Vintage Brewing Company Beers

As the name suggests, Vintage Brewing Company does, in fact, brew its own beers. Head Brewer, Scott Manning manages the brewing process. They keep a wide selection of beers on tap, usually ten to fourteen different kinds. Recently, their Wee Heavy Scotch Ale won a silver medal at the Great American Beer Festival (the largest beer festival in the United States).

For a full Vintage beer list, check out this webpage which describes each of the beers. And for those of you who have your standby beers, here are the other beers they keep on tap.

If you want to sample a couple of different beers, you can do a sampler platter where you get to choose the beers (five at a time) or you can do pre-chosen flight.

Beer Appreciation Classes 

As Beer Education Manager, Robyn is in charge of the beer appreciation classes. There are two types of classes. One is a general beer appreciation class open to all. This is done once a month, but there is no set week. The cost of the class is $12 ahead of time and $15 at the door. This includes the cost of the beer. Check the website or the Vintage Brewing Company Facebook page to get more information.
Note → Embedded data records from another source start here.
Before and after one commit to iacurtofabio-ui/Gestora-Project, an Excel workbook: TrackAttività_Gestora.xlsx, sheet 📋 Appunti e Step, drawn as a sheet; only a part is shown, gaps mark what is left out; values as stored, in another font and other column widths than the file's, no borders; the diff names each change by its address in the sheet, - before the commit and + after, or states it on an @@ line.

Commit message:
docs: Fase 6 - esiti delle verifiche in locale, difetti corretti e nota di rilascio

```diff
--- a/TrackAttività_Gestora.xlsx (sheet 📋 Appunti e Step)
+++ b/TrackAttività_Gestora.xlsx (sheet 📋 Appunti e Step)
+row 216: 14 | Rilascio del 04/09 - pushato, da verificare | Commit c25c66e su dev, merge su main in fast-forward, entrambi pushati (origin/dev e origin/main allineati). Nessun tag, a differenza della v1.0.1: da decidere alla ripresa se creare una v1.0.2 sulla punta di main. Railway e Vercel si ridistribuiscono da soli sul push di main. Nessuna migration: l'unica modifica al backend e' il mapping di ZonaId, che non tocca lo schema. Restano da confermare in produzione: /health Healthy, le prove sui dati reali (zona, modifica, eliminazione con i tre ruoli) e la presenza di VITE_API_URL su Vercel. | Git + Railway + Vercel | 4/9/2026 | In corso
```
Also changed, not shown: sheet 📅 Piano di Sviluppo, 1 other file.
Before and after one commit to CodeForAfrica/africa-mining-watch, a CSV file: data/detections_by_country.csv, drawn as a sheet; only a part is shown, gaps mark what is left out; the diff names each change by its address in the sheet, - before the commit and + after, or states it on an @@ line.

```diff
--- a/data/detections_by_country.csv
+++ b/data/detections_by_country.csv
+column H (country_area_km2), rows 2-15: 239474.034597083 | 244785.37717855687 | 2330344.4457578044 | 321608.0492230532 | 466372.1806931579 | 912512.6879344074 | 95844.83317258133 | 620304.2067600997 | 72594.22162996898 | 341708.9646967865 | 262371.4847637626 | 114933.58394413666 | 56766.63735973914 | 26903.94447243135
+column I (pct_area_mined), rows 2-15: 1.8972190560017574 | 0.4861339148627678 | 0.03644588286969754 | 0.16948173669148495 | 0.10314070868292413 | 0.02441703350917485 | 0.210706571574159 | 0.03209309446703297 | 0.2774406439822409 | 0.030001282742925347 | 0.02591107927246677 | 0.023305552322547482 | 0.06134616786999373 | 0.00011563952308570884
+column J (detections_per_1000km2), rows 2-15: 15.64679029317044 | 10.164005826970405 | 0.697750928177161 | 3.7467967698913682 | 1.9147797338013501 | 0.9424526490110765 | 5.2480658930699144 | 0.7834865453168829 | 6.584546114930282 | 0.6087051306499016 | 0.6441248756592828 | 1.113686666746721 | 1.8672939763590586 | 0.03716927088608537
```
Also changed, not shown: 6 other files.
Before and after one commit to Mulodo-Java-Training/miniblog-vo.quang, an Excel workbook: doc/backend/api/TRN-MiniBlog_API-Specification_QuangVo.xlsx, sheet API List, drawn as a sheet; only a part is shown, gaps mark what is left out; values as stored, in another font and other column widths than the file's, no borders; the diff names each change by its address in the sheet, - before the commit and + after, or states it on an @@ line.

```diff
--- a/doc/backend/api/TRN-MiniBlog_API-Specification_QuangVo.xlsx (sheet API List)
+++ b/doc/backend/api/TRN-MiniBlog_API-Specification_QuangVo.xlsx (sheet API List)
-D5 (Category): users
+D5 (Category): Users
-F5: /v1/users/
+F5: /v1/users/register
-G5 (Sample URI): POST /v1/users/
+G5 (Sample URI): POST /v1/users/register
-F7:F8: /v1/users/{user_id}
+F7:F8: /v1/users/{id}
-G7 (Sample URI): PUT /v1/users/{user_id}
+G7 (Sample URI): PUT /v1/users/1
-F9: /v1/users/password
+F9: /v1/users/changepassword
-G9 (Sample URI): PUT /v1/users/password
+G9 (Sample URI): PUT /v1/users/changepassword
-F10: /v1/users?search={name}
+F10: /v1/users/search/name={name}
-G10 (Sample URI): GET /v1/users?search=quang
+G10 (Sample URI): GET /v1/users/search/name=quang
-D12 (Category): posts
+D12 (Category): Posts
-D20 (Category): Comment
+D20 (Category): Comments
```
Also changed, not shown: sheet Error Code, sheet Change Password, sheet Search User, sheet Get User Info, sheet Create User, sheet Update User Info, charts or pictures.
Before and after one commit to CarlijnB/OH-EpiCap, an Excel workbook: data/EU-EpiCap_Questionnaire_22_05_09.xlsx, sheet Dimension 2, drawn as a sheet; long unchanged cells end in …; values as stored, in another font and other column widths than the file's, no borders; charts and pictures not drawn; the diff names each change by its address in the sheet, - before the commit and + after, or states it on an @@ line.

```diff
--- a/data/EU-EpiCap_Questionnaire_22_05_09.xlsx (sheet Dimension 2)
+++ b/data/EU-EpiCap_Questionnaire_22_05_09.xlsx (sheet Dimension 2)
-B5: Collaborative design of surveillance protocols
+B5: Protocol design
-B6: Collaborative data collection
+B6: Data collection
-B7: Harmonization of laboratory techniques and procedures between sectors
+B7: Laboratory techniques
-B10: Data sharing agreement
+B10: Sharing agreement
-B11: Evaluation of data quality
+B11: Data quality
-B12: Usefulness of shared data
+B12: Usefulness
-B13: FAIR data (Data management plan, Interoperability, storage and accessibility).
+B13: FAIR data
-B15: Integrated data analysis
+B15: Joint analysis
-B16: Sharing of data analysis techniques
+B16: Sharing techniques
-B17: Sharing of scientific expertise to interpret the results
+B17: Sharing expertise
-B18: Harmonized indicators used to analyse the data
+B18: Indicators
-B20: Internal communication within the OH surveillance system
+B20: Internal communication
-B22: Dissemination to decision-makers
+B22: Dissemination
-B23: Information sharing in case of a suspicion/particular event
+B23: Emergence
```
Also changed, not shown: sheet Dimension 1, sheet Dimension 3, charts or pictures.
The second beer appreciation class they offer is near and dear to my heart. FEMs, Females Enjoying Microbrews, kicked off this November.  I am super excited about these classes. Robyn will lead women through beer tasting and teach them about beer without any guys around. There is no set price for the class but you do need to pay for the beer that you drink during the class.

Beer Dinners

On top of the beer appreciation classes (and organizing festivals), Robyn also orchestrates the monthly beer dinners.  Chef AJ Hurst works with Robyn and Scott (the head brewer) to plan a four to seven course dinner with beer pairings. These dinners are unbelievable. For only $60 including tax and tips, it’s a great night out without too much dent to your pocketbook.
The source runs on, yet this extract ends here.